### Required work
Which lines in the data contain the word "previewAudio"? Please copy each of them.

User interface change data:
——

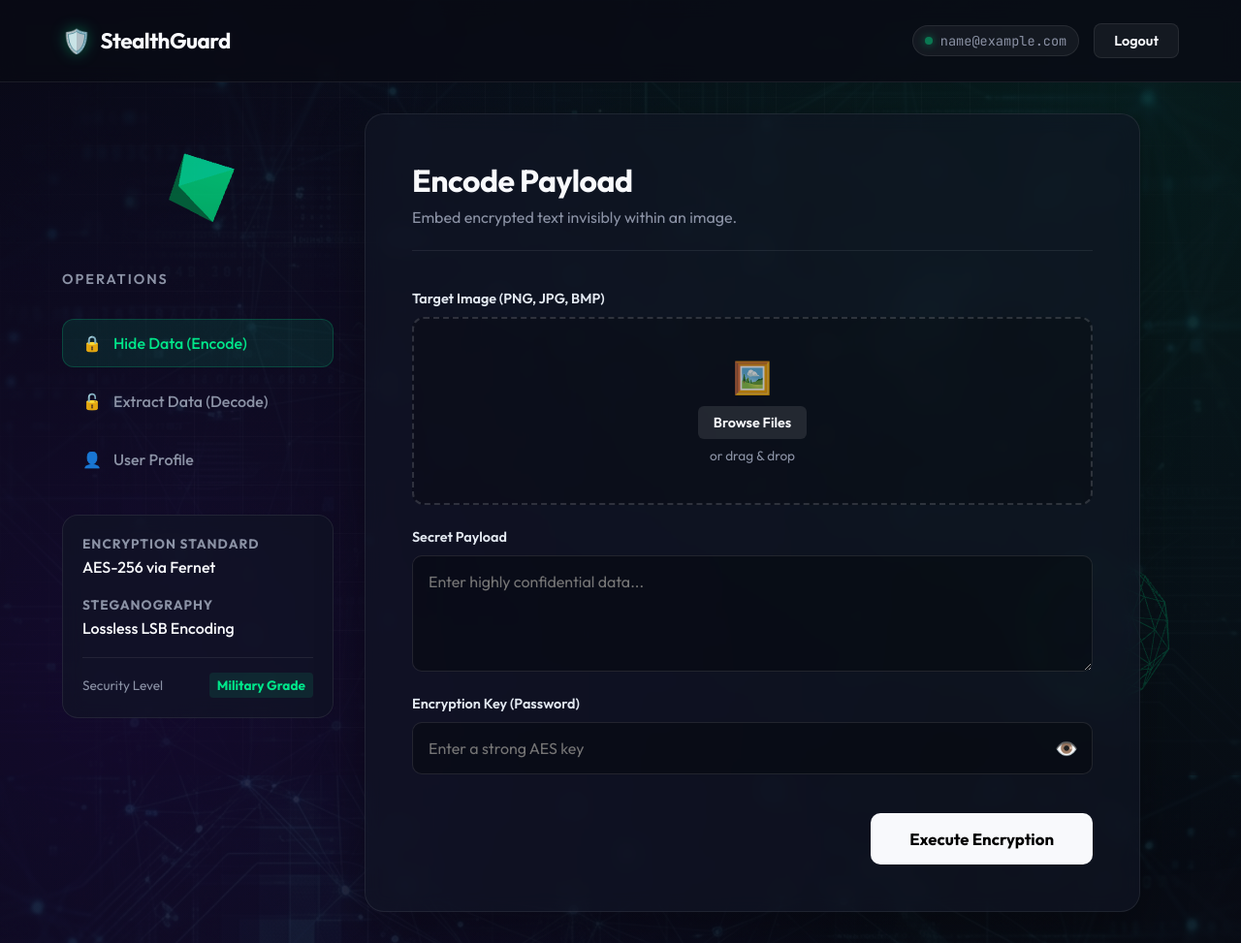
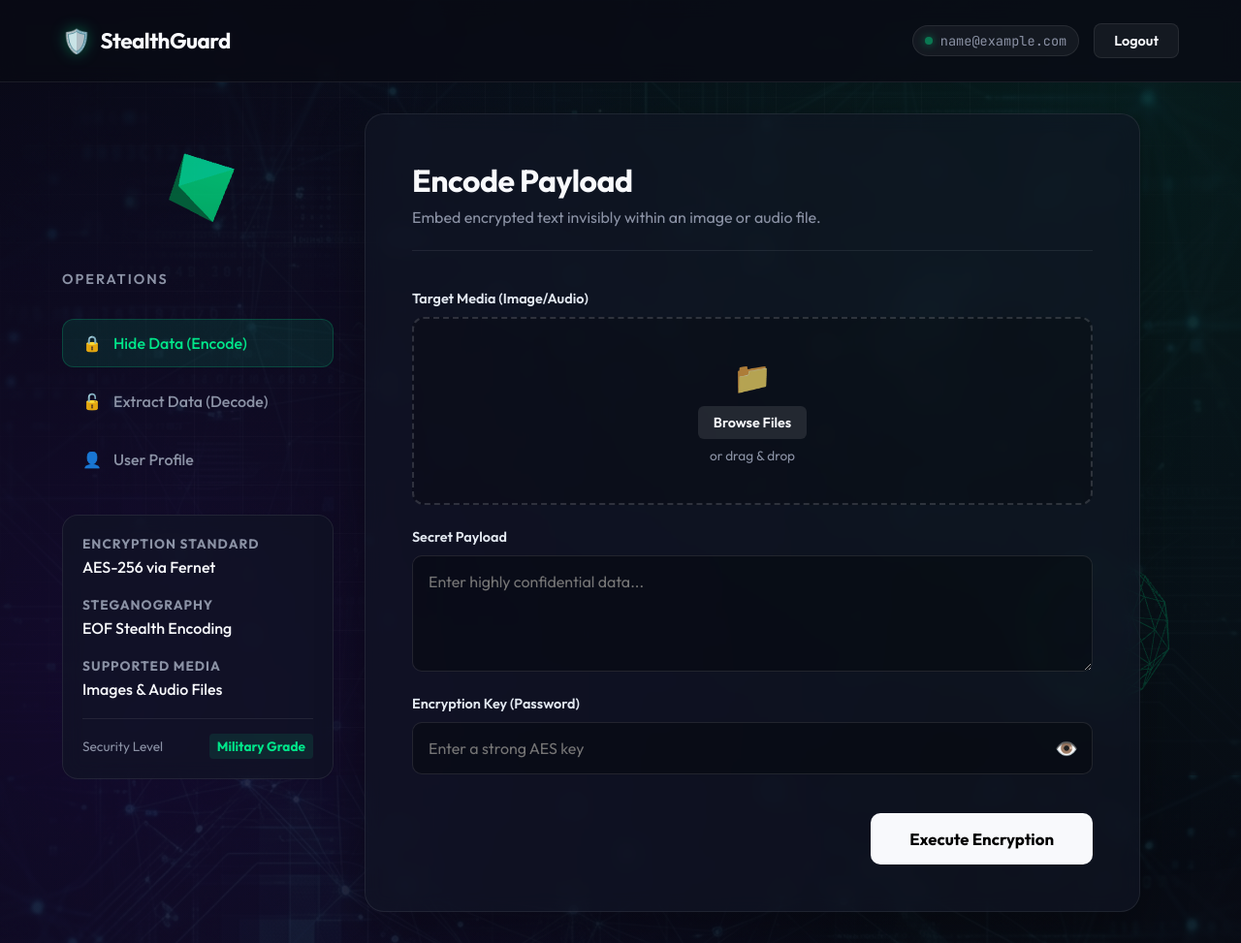
Before and after one commit to abhishek5356863-sketch/image-watermark, a Flask app: page /app in a window 1280 px wide. Shown: the whole page at 97% size. Run offline with Flask 3, Linux system fonts and the light colour scheme; the visitor is signed in with stand-in values (Sample User, id 1); some libraries are stand-ins or nearby versions.

Commit message:
feat: add audio steganography support (encode/decode for mp3, wav, ogg, flac, m4a)

```diff
--- a/app.py
+++ b/app.py
@@ -4,7 +4,7 @@ from flask import Flask, render_template, request, send_file, jsonify, session,
 from werkzeug.utils import secure_filename
 from werkzeug.security import generate_password_hash, check_password_hash
 from flask_sqlalchemy import SQLAlchemy
-from steganography import encode_image, decode_image
+from steganography import encode_media, decode_media
 
 app = Flask(__name__)
 app.config['SECRET_KEY'] = 'stealthguard-super-secret-key'
@@ -35,7 +35,7 @@ app.config['MAX_CONTENT_LENGTH'] = 16 * 1024 * 1024  # 16MB max upload
 os.makedirs(UPLOAD_FOLDER, exist_ok=True)
 os.makedirs(OUTPUT_FOLDER, exist_ok=True)
 
-ALLOWED_EXTENSIONS = {'png', 'jpg', 'jpeg', 'bmp'}
+ALLOWED_EXTENSIONS = {'png', 'jpg', 'jpeg', 'bmp', 'mp3', 'wav', 'ogg', 'flac', 'm4a'}
 
 def allowed_file(filename):
     return '.' in filename and filename.rsplit('.', 1)[1].lower() in ALLOWED_EXTENSIONS
@@ -113,15 +113,15 @@ def handle_encode():
     """Handles the API request to hide a message in an image."""
     if 'user_id' not in session:
         return jsonify({'error': 'Unauthorized. Please log in.'}), 401
-    if 'image' not in request.files:
-        return jsonify({'error': 'No image uploaded'}), 400
+    if 'file' not in request.files:
+        return jsonify({'error': 'No media uploaded'}), 400
 
-    file = request.files['image']
+    file = request.files['file']
     message = request.form.get('message')
     password = request.form.get('password')
 
     if file.filename == '':
-        return jsonify({'error': 'No image selected'}), 400
+        return jsonify({'error': 'No media selected'}), 400
     if not message or not password:
         return jsonify({'error': 'Message and password are required'}), 400
 
@@ -136,7 +136,7 @@ def handle_encode():
         output_path = os.path.join(app.config['OUTPUT_FOLDER'], output_filename)
 
         try:
-            encode_image(input_path, message, password, output_path)
+            encode_media(input_path, message, password, output_path)
             # Return the file directly for download
             return send_file(output_path, as_attachment=True, download_name=output_filename)
         except Exception as e:
@@ -153,14 +153,14 @@ def handle_decode():
     """Handles the API request to extract a message from an image."""
     if 'user_id' not in session:
         return jsonify({'error': 'Unauthorized. Please log in.'}), 401
-    if 'image' not in request.files:
-        return jsonify({'error': 'No image uploaded'}), 400
+    if 'file' not in request.files:
+        return jsonify({'error': 'No media uploaded'}), 400
 
-    file = request.files['image']
+    file = request.files['file']
     password = request.form.get('password')
 
     if file.filename == '':
-        return jsonify({'error': 'No image selected'}), 400
+        return jsonify({'error': 'No media selected'}), 400
     if not password:
         return jsonify({'error': 'Password is required'}), 400
 
@@ -170,7 +170,7 @@ def handle_decode():
         file.save(input_path)
 
         try:
-            secret_message = decode_image(input_path, password)
+            secret_message = decode_media(input_path, password)
             return jsonify({'message': secret_message})
         except Exception as e:
             return jsonify({'error': str(e)}), 400
--- a/static/script.js
+++ b/static/script.js
@@ -26,12 +26,13 @@ function togglePassword(inputId) {
     }
 }
 
-// Image Preview and Drag/Drop Logic for both forms
+// Media Preview and Drag/Drop Logic for both forms (Image + Audio)
 ['encode', 'decode'].forEach(prefix => {
     const fileInput = document.getElementById(`${prefix}-image`);
     const dropArea = fileInput.closest('.file-drop-area');
     const previewContainer = document.getElementById(`${prefix}-preview-container`);
     const previewImg = document.getElementById(`${prefix}-preview`);
+    const previewAudio = document.getElementById(`${prefix}-preview-audio`);
     const fileMessage = dropArea.querySelector('.file-message');
 
     // Handle Drag and Drop visuals
@@ -67,37 +68,56 @@ function togglePassword(inputId) {
     function handleFiles(files) {
         if (files.length > 0) {
             const file = files[0];
+            fileMessage.textContent = file.name;
+
+            // Hide both previews first
+            previewImg.classList.add('hidden');
+            previewAudio.classList.add('hidden');
+
             if (file.type.startsWith('image/')) {
-                fileMessage.textContent = file.name;
-
-                // Show preview
+                // Show image preview
                 const reader = new FileReader();
                 reader.onload = function(e) {
                     previewImg.src = e.target.result;
+                    previewImg.classList.remove('hidden');
                     previewContainer.classList.remove('hidden');
                 }
                 reader.readAsDataURL(file);
+            } else if (file.type.startsWith('audio/')) {
+                // Show audio player preview
+                const url = URL.createObjectURL(file);
+                previewAudio.src = url;
+                previewAudio.classList.remove('hidden');
+                previewContainer.classList.remove('hidden');
             } else {
-                fileMessage.textContent = "Please select a valid image file.";
+                fileMessage.textContent = "Please select a valid image or audio file.";
                 previewContainer.classList.add('hidden');
             }
         }
     }
 });
 
-// Function to remove selected image and reset preview
+// Function to remove selected media and reset preview
 function removeImage(prefix) {
     const fileInput = document.getElementById(`${prefix}-image`);
     const previewContainer = document.getElementById(`${prefix}-preview-container`);
     const previewImg = document.getElementById(`${prefix}-preview`);
+    const previewAudio = document.getElementById(`${prefix}-preview-audio`);
     const dropArea = fileInput.closest('.file-drop-area');
     const fileMessage = dropArea.querySelector('.file-message');
 
     // Clear input
     fileInput.value = "";
 
-    // Clear preview
+    // Clear image preview
     previewImg.src = "#";
+    previewImg.classList.add('hidden');
+
+    // Clear audio preview
+    previewAudio.src = "";
+    previewAudio.classList.add('hidden');
+
+    // Hide container
     previewContainer.classList.add('hidden');
 
     // Reset message
@@ -144,7 +164,7 @@ document.getElementById('encode-form').addEventListener('submit', async (e) => {
             const downloadUrl = window.URL.createObjectURL(blob);
 
             // Extract filename from header if possible, else default
-            let filename = "secret_image.png";
+            let filename = "secret_media";
             const disposition = response.headers.get('content-disposition');
             if (disposition && disposition.indexOf('attachment') !== -1) {
                 const filenameRegex = /filename[^;=\n]*=((['"]).*?\2|[^;\n]*)/;
@@ -164,17 +184,16 @@ document.getElementById('encode-form').addEventListener('submit', async (e) => {
             window.URL.revokeObjectURL(downloadUrl);
             document.body.removeChild(a);
 
-            resultDiv.textContent = "Success! Your secure image is downloading.";
+            resultDiv.textContent = "Success! Your secure media file is downloading.";
             resultDiv.classList.add('success');
             resultDiv.classList.remove('hidden');
 
             // Reset form
             e.target.reset();
-            document.getElementById('encode-preview-container').classList.add('hidden');
-            document.querySelector('#encode-section .file-message').textContent = "or drag and drop here";
+            removeImage('encode');
         } else {
             const data = await response.json();
-            throw new Error(data.error || "Failed to encode image");
+            throw new Error(data.error || "Failed to encode media");
         }
     } catch (error) {
         resultDiv.textContent = "Error: " + error.message;
@@ -210,10 +229,10 @@ document.getElementById('decode-form').addEventListener('submit', async (e) => {
             document.getElementById('decrypted-text').textContent = data.message;
             resultBox.classList.remove('hidden');
 
-            // Reset form but keep image preview
+            // Reset form but keep media preview
             document.getElementById('decode-password').value = '';
         } else {
-            throw new Error(data.error || "Failed to decode image");
+            throw new Error(data.error || "Failed to decode media");
         }
     } catch (error) {
         errorDiv.textContent = "Error: " + error.message;
--- a/templates/index.html
+++ b/templates/index.html
@@ -45,7 +45,9 @@
                 <h3>Encryption Standard</h3>
                 <p>AES-256 via Fernet</p>
                 <h3>Steganography</h3>
-                <p>Lossless LSB Encoding</p>
+                <p>EOF Stealth Encoding</p>
+                <h3>Supported Media</h3>
+                <p>Images & Audio Files</p>
                 <div class="security-level">
                     <span>Security Level</span>
                     <span class="level-high">Military Grade</span>
@@ -58,22 +60,23 @@
             <section id="encode-section" class="active-section glass-panel">
                 <div class="panel-header">
                     <h2>Encode Payload</h2>
-                    <p>Embed encrypted text invisibly within an image.</p>
+                    <p>Embed encrypted text invisibly within an image or audio file.</p>
                 </div>
 
                 <form id="encode-form">
                     <div class="form-grid">
                         <div class="input-group full-width">
-                            <label for="encode-image">Target Image (PNG, JPG, BMP)</label>
+                            <label for="encode-image">Target Media (Image/Audio)</label>
                             <div class="file-drop-area" id="encode-drop">
-                                <div class="drop-icon">🖼️</div>
+                                <div class="drop-icon">📁</div>
                                 <span class="choose-file-btn">Browse Files</span>
                                 <span class="file-message">or drag & drop</span>
-                                <input class="file-input" type="file" id="encode-image" name="image" accept="image/png, image/jpeg, image/bmp" required>
+                                <input class="file-input" type="file" id="encode-image" name="file" accept="image/*, audio/*" required>
                             </div>
                             <div id="encode-preview-container" class="preview-container hidden">
-                                <img id="encode-preview" src="#" alt="Preview">
-                                <button type="button" class="remove-image-btn" onclick="removeImage('encode')" title="Remove Image">✖</button>
+                                <img id="encode-preview" src="#" alt="Preview" class="hidden">
+                                <audio id="encode-preview-audio" controls class="hidden" style="width: 100%; margin-top: 10px;"></audio>
+                                <button type="button" class="remove-image-btn" onclick="removeImage('encode')" title="Remove Media">✖</button>
                             </div>
                         </div>
 
@@ -105,22 +108,23 @@
             <section id="decode-section" class="hidden-section glass-panel">
                 <div class="panel-header">
                     <h2>Extract & Decrypt</h2>
-                    <p>Recover hidden payloads from watermarked images.</p>
+                    <p>Recover hidden payloads from watermarked media.</p>
                 </div>
 
                 <form id="decode-form">
                     <div class="form-grid">
                         <div class="input-group full-width">
-                            <label for="decode-image">Watermarked Image (PNG only)</label>
+                            <label for="decode-image">Watermarked Media</label>
                             <div class="file-drop-area" id="decode-drop">
                                 <div class="drop-icon">🔍</div>
                                 <span class="choose-file-btn">Browse Files</span>
                                 <span class="file-message">or drag & drop</span>
-                                <input class="file-input" type="file" id="decode-image" name="image" accept="image/png, image/jpeg, image/bmp" required>
+                                <input class="file-input" type="file" id="decode-image" name="file" accept="image/*, audio/*" required>
                             </div>
                             <div id="decode-preview-container" class="preview-container hidden">
-                                <img id="decode-preview" src="#" alt="Preview">
-                                <button type="button" class="remove-image-btn" onclick="removeImage('decode')" title="Remove Image">✖</button>
+                                <img id="decode-preview" src="#" alt="Preview" class="hidden">
+                                <audio id="decode-preview-audio" controls class="hidden" style="width: 100%; margin-top: 10px;"></audio>
+                                <button type="button" class="remove-image-btn" onclick="removeImage('decode')" title="Remove Media">✖</button>
                             </div>
                         </div>
 
```
Also changed, not shown: steganography.py (+17 -17 lines).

——

### Reply
+    const previewAudio = document.getElementById(`${prefix}-preview-audio`);
+            previewAudio.classList.add('hidden');
+                previewAudio.src = url;
+                previewAudio.classList.remove('hidden');
+    const previewAudio = document.getElementById(`${prefix}-preview-audio`);
+    previewAudio.src = "";
+    previewAudio.classList.add('hidden');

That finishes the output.